Information given below:

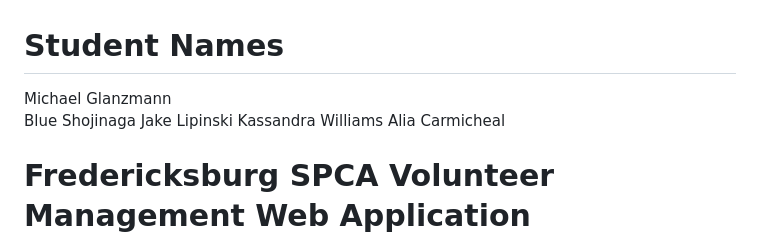
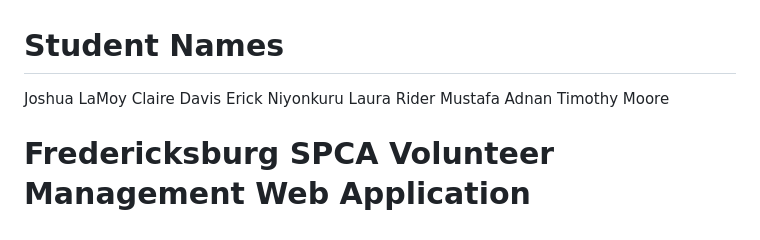
Before and after one commit to Xander500/food, a Markdown page: README.md, the part around the change. Drawn GitHub-style.

Commit message:
Added names to README - Joshua

```diff
--- a/README.md
+++ b/README.md
@@ -1,9 +1,10 @@
 # Student Names
-Michael Glanzmann
-Blue Shojinaga
-Jake Lipinski
-Kassandra Williams
-Alia Carmicheal
+Joshua LaMoy
+Claire Davis
+Erick Niyonkuru
+Laura Rider
+Mustafa Adnan
+Timothy Moore
 
 # Fredericksburg SPCA Volunteer Management Web Application
 
```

End of Information given.

Requirement: Give the lines from the one containing "Added names to README - Joshua" through the end of the entries again, exactly as written and with no other lines.

Task solution:
Added names to README - Joshua

```diff
--- a/README.md
+++ b/README.md
@@ -1,9 +1,10 @@
 # Student Names
-Michael Glanzmann
-Blue Shojinaga
-Jake Lipinski
-Kassandra Williams
-Alia Carmicheal
+Joshua LaMoy
+Claire Davis
+Erick Niyonkuru
+Laura Rider
+Mustafa Adnan
+Timothy Moore
 
 # Fredericksburg SPCA Volunteer Management Web Application
 
```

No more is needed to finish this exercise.